BY GLOBAL VOICES
This post was written by Derechos Digitales and Global Voices’ Advox and Latin America editors.
The right to anonymity is at risk now more than ever.
As we live more and more of our lives on the Internet and we interact more and more with digital technology, it becomes easier to identify us and collect information about our habits, preferences, opinions, and even about our bodies.
At the same time, a discourse that puts security and anonymity in opposition to one another has forcefully permeated mainstream political narratives, drawing strong associations between anonymity and criminality — it has been portrayed as an enabler of delinquency, terrorism, drug trafficking, child pornography and other extremely serious social ill. And there have been numerous legal attempts to limit our right to reserve our identity.

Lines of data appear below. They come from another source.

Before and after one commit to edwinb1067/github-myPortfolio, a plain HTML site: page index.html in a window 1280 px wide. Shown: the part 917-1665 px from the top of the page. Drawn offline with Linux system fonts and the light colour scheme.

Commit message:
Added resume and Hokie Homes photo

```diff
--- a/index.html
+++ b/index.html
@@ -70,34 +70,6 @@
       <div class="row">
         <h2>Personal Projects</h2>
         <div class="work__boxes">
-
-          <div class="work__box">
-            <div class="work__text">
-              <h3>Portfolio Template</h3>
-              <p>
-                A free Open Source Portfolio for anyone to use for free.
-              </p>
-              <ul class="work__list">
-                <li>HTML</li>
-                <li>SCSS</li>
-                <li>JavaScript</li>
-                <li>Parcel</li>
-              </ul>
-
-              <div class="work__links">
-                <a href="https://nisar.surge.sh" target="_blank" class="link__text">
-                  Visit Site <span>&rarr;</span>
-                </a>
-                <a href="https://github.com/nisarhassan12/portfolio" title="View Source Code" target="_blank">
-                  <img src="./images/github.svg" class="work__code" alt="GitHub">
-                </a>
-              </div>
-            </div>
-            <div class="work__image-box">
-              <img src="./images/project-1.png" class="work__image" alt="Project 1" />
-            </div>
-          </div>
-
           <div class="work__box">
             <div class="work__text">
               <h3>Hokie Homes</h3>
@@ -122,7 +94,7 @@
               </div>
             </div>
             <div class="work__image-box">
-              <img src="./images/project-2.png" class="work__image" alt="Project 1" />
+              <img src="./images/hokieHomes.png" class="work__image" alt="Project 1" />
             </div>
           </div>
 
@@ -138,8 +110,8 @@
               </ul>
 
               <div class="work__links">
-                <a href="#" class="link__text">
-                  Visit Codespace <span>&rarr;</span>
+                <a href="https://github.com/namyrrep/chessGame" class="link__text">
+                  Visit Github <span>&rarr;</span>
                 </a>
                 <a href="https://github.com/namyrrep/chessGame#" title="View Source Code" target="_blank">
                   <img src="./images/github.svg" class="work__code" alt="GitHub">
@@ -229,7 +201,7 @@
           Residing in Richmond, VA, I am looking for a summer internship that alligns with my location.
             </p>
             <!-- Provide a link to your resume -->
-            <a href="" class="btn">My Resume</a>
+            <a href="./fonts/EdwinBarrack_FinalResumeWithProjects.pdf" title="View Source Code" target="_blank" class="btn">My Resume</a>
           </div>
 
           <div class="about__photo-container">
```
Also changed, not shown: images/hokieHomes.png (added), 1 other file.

In parallel, governments acquire technology capable of spying on citizens more and more frequently, routinely using technical surveillance mechanisms to go beyond the rights authorized by constitutional laws. They argue these activities are necessary to protecting national security.
Anonymity is exceedingly important because it guarantees liberties such as freedom of expression, the right to assemble, the right to social protest, and the right to seek information and help, among others.
Anonymity protects us all. When we are suffering from a medical condition and we want to seek support and advice from other patients without informing our family, employers, or insurance company for economic or work-related reasons or simply because we feel ashamed; when we suffer harassment or violence in the workplace, school, neighborhood, or even in our own home; when we want to report something to the press or the police, but we believe it might be dangerous; or when we want to demand our rights, but we fear retaliation. There are many day-to-day situations where anonymity can help us to make up for power imbalances and exercise our rights.
Anonymity defends us. Let’s defend anonymity.